Headline: Director’s Update – May 2017 | Director’s blog

This is my first week at the Department of Internal Affairs and in the role of Director of the Office of Ethnic Communities. I am delighted to join the team, and look forward very much to meet and learn from all our partners in the ethnic communities sector over the coming months.

I am a Kiwi who has spent many years working in the Government sector working on foreign affairs, culture and education issues. I have come from Victoria University (which is also my alma mater) where I was the Director of the Confucius Institute. Previously, I was at Te Papa Tongarewa Museum of New Zealand as the International Strategy Adviser, Diplomat at the Ministry of Foreign Affairs and Trade working on our relationships with countries in Asia and the Americas, the United Nations, APEC and other institutions.

I am of Chinese heritage, and my home country is Malaysia where I grew up and where I have family and friends. My husband Michael is also a Kiwi and we have a daughter Nina, and our immediate Whanau also includes his son Jonathan and daughter Anna and their families.

My team tell me we have had a busy month preparing for the 2017 Ethnic Peoples in Commerce Conference on 30 June 2017 at SkyCity – and that it is shaping up well. Dynamic speakers are locked and primed, invitations have gone out, and we are fielding significant interest. There is an item in further into this newsletter that you need to read. It will take you through to our webpage and registration portal.  I am looking forward to hopefully seeing a number of you at what is a flagship calendar event.

Muslims celebrate the holy month of Ramadan
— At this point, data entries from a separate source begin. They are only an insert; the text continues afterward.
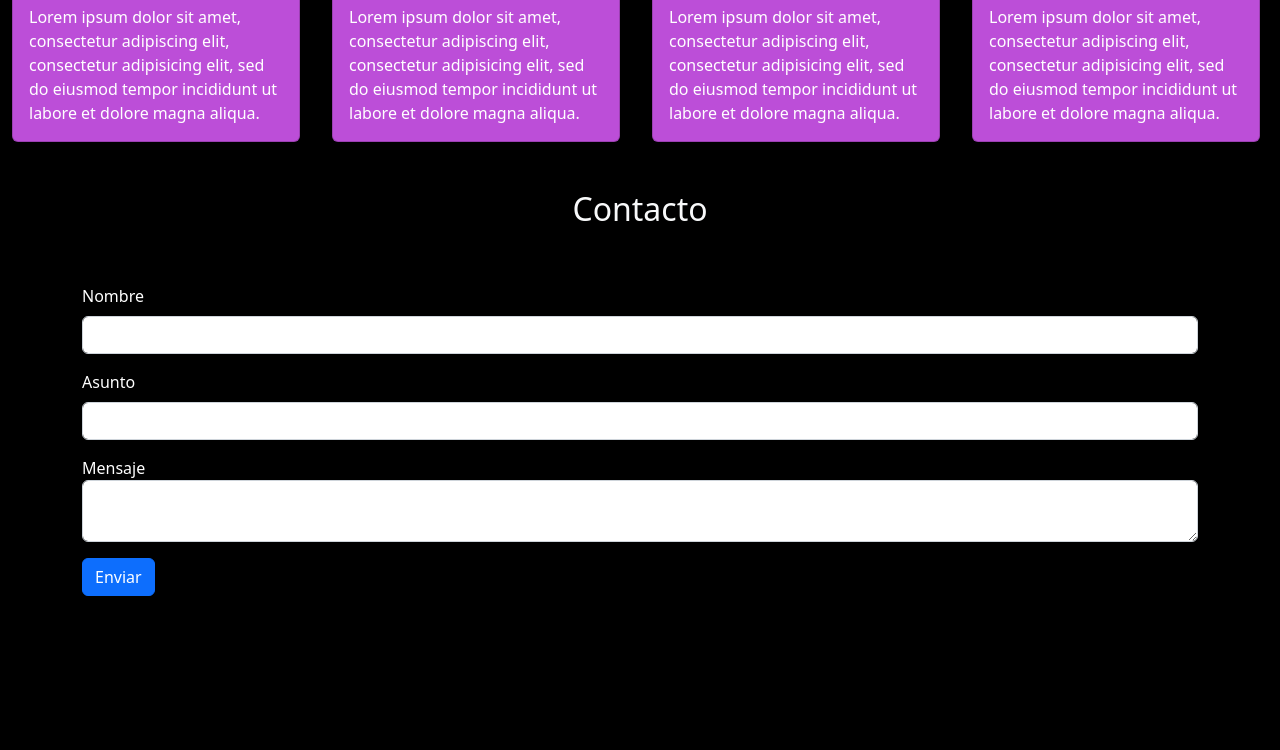
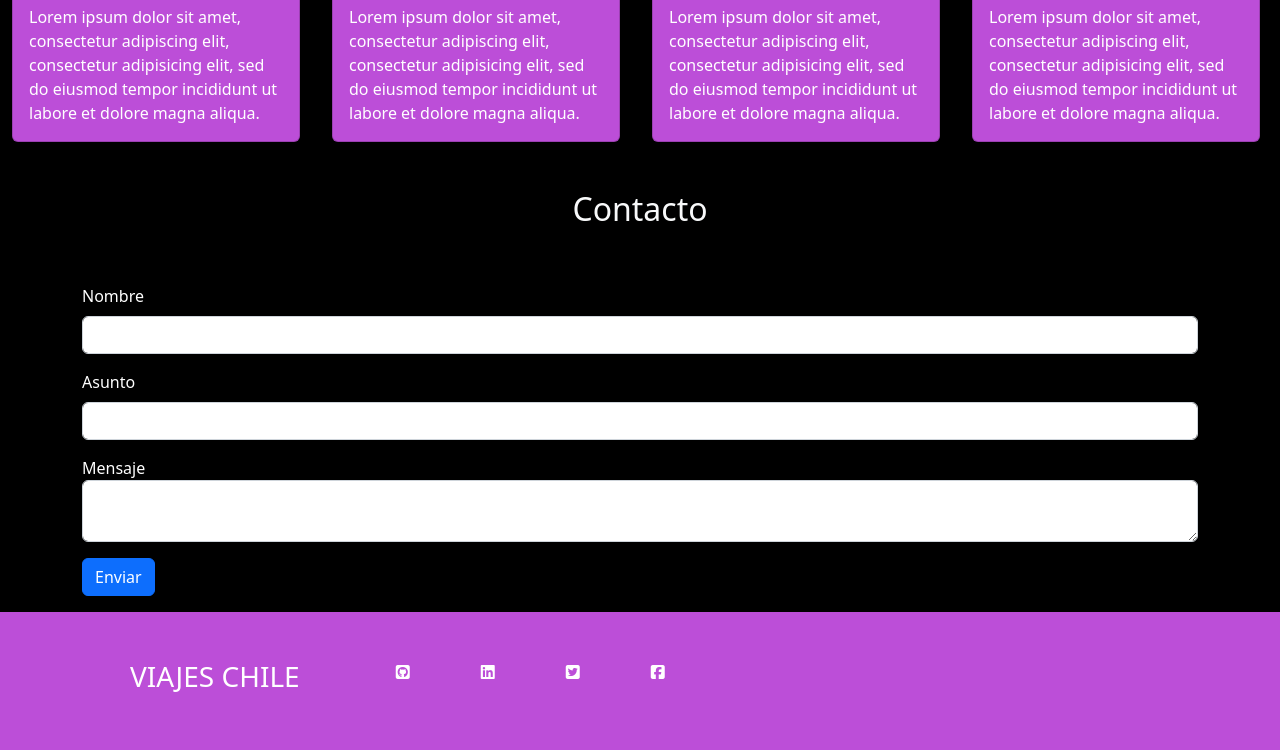
Before and after one commit to Paulaanticoi/viajes-chile, a plain HTML site: page assets/index.html in a window 1280 px wide. Shown: the part 2033-2783 px from the top of the page. Before the commit the page ends 2645 px from the top, so only its background shows below. Drawn offline with nearby package versions, Linux system fonts and the light colour scheme; files that its build step writes are made by us from their sources.

Commit message:
footer agregado

```diff
--- a/assets/index.html
+++ b/assets/index.html
@@ -178,10 +178,28 @@
                 </div>
               </form>
 
+        </div>
+    </div>
 
+<footer style="background-color: #bc4ed8">
+    <div class="container d-flex" style="color: white">
+        <h3 class="p-5">VIAJES CHILE</h3>
+        <div class="row pt-5 ps-5" style="width: 50%">
+            <div class="col-2">
+                <a href="https://www.github.com/"><i class="fa-brands fa-square-github" style="color: white"></i></a>
+            </div>
+            <div class="col-2">
+                <a href="https://www.linkedin.com/"><i class="fa-brands fa-linkedin" style="color: white"></i></a>
+            </div>
+            <div class="col-2">
+                <a href="https://www.twitter.com/"><i class="fa-brands fa-square-twitter" style="color: white"></i></a>
+            </div>
+            <div class="col-2">
+                <a href="https://www.facebook.com/"><i class="fa-brands fa-square-facebook" style="color: white"></i></a>
+            </div>
         </div>
-
     </div>
+</footer>
 
 
     <script src="https://cdn.jsdelivr.net/npm/@popperjs/core@2.11.6/dist/umd/popper.min.js" integrity="sha384-oBqDVmMz9ATKxIep9tiCxS/Z9fNfEXiDAYTujMAeBAsjFuCZSmKbSSUnQlmh/jp3" crossorigin="anonymous"></script>
```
Ramadan has begun and I want to wish all Muslims in New Zealand the best for the holy month. Ramadan is the ninth month of the Islamic calendar and is regarded as the time in which the Qur’an was revealed to the Prophet Muhammad. To mark this event, Muslims around the world (including New Zealand) fast for a month. It is a time for reflection, spiritual devotion and renewal. Muslim families come together to celebrate their faith and their communities. By fasting, praying and through acts of charity, they give thanks for the health and happiness of family and friends. Muslims have been a part of New Zealand’s economic, cultural and social fabric, since the 1850’s. According to the 2013 Census there are more than 46,000 people in New Zealand, who identify as Muslims.
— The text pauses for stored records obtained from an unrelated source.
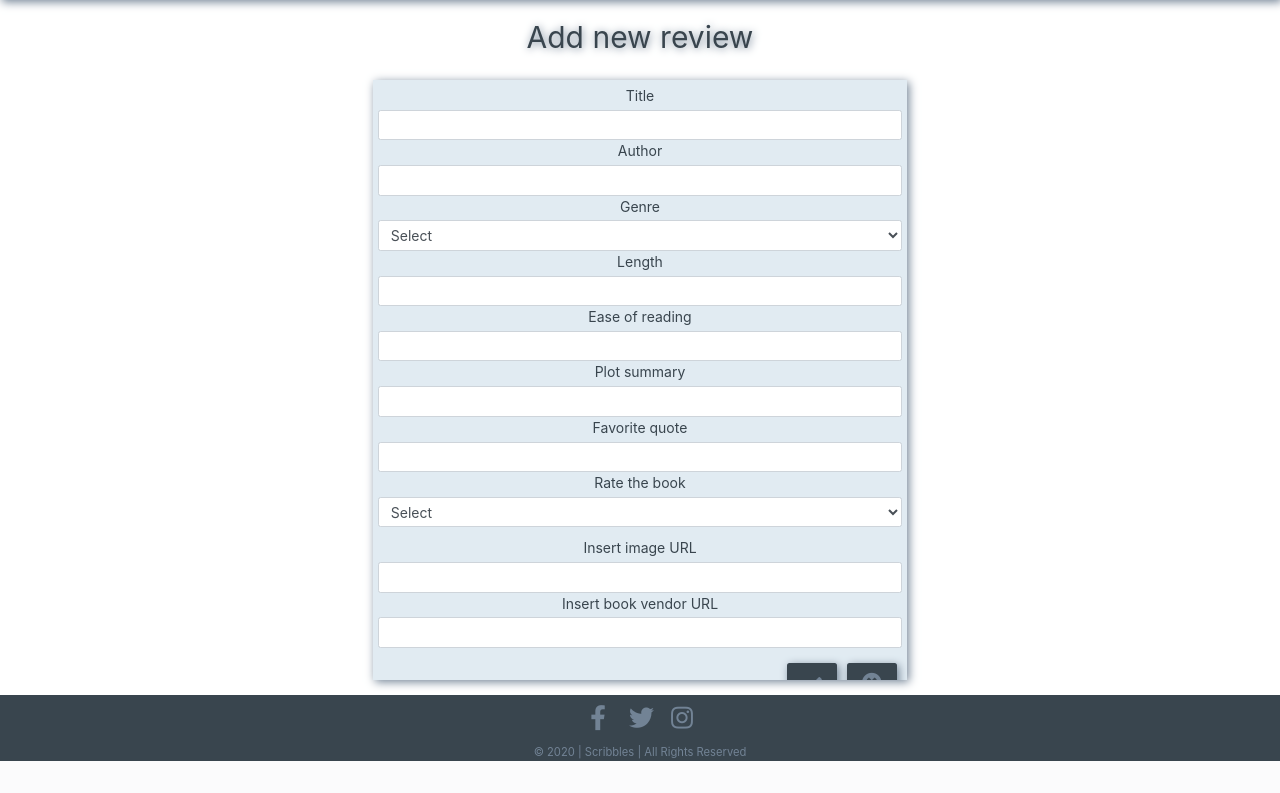
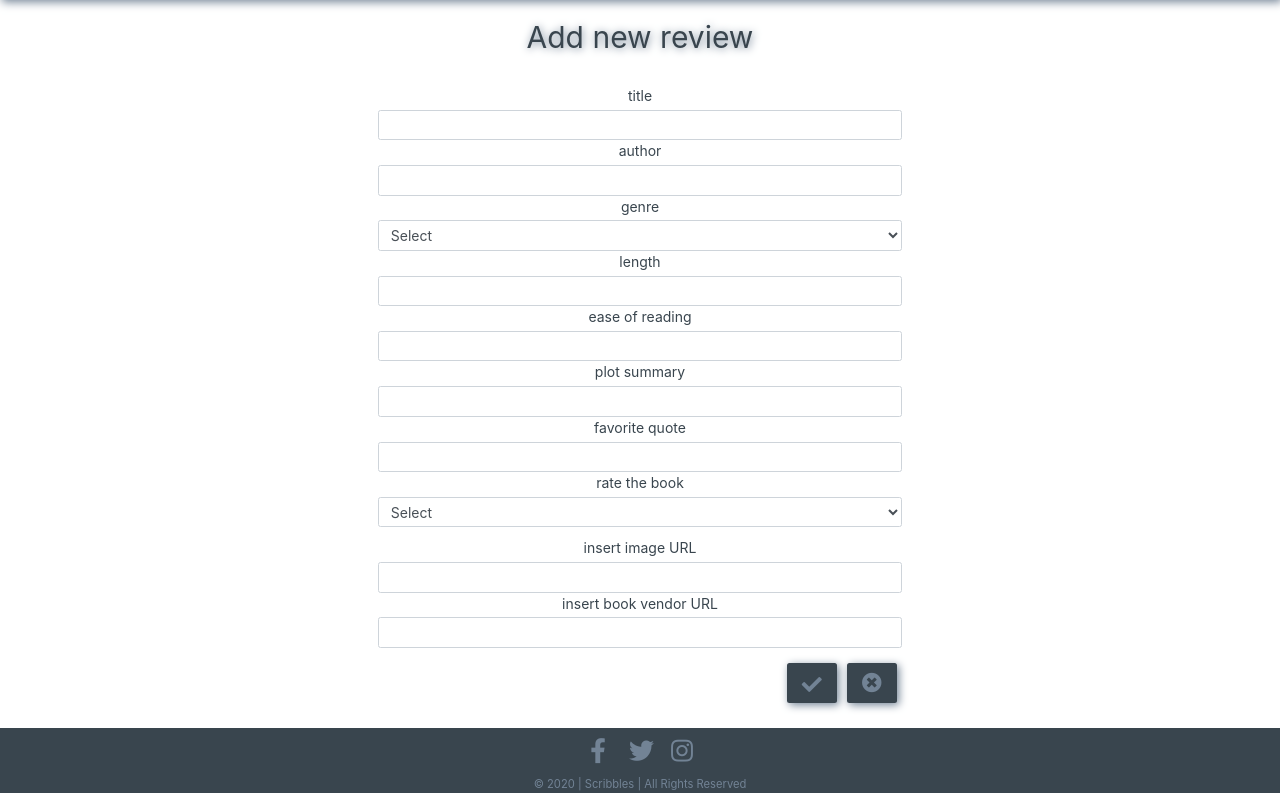
Before and after one commit to Code-Institute-Submissions/neringabickmore-scribbles, a Flask app: page /add/review in a window 1280 px wide. Shown: the part 130-923 px from the top of the page. Before the commit the page ends 891 px from the top, so only its background shows below. Run offline with Flask 2, Linux system fonts and the light colour scheme; data that the repository does not hold is empty; some libraries are stand-ins or nearby versions.

Commit message:
Changed class in add/edit reviews html

```diff
--- a/templates/components/forms/add-review.html
+++ b/templates/components/forms/add-review.html
@@ -7,7 +7,7 @@
 
 <!-- Book Review form -->
 <div class="row justify-content-center mb-4">
-    <div class="col-sm-5 col-10 review-box p-2">
+    <div class="col-sm-5 col-10 review-box-form p-2">
         <form method="POST">
 
             <!-- Book title -->
--- a/templates/components/forms/edit-review.html
+++ b/templates/components/forms/edit-review.html
@@ -7,7 +7,7 @@
 
 <!-- Review Update form -->
 <div class="row justify-content-center mb-4">
-    <div class="col-sm-5 col-10 review-box p-2">
+    <div class="col-sm-5 col-10 review-box-form p-2">
         <form method="POST">
 
             <!-- Book title -->
```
New Appointment to Office of Ethnic Communities: Diversity and Engagement Advisor based in Wellington

Elaina Lauaki-Vea will start with us in June 2017. Elaina is first generation New Zealander of Tongan heritage with lineage going back to ‘Uiha and Felemea, Ha’apai. She joins us from the New Zealand Treasury where she worked as a Research Analyst in the Pacific capability and Ministerial Advisory Service. Elaina grew up in Tauranga, Bay of Plenty and completed her high school and tertiary studies in Auckland. She is a graduate from the University of Auckland where she completed her Bachelor of Arts in Political Studies and Sociology. During her time at university she was a mentor in low decile high schools, and assisted in qualitative research that focused on cultural diversity in institutions and addressing institutional discrimination, a volunteer literacy tutor at the Mount Eden Correctional Facility, Elaina also led mentoring groups in leadership development in the community.

Race Unity Speech Award
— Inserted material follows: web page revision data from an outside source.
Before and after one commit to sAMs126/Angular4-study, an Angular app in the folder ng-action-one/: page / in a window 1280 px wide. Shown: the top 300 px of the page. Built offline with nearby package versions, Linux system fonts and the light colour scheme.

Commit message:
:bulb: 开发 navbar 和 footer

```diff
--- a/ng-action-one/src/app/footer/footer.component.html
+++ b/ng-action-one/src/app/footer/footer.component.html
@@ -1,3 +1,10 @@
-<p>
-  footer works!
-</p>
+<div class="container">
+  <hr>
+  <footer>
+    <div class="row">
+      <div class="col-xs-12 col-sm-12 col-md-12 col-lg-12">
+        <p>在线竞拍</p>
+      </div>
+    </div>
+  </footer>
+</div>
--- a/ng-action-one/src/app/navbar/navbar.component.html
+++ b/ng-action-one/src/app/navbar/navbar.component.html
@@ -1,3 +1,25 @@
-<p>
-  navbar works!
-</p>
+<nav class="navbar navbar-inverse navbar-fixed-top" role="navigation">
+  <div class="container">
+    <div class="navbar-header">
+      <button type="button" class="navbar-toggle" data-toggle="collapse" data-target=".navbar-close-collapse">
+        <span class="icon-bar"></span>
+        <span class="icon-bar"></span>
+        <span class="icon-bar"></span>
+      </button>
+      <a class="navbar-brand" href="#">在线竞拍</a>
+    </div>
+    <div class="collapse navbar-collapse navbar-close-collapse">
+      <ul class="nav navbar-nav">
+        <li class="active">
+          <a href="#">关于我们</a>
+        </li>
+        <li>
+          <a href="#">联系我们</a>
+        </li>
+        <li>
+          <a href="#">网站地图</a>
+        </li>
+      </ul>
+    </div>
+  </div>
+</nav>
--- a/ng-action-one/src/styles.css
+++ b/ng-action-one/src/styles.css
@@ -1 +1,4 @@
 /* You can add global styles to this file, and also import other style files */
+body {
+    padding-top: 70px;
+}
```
And finally – congratulations to Tauawhi Bonilla from Te Aute College (Central Hawkes Bay) for taking out the award for 2017 with a speech that challenged what our idea of what made a good ‘kiwi’.  And also to runner-up George Sabonadiere from Logan Park Highs School in Dunedin who characterised racism as a “beast” that needed to be fought with empathy and understanding. You can listen to Tauawhi’s speech.  

Wen Powles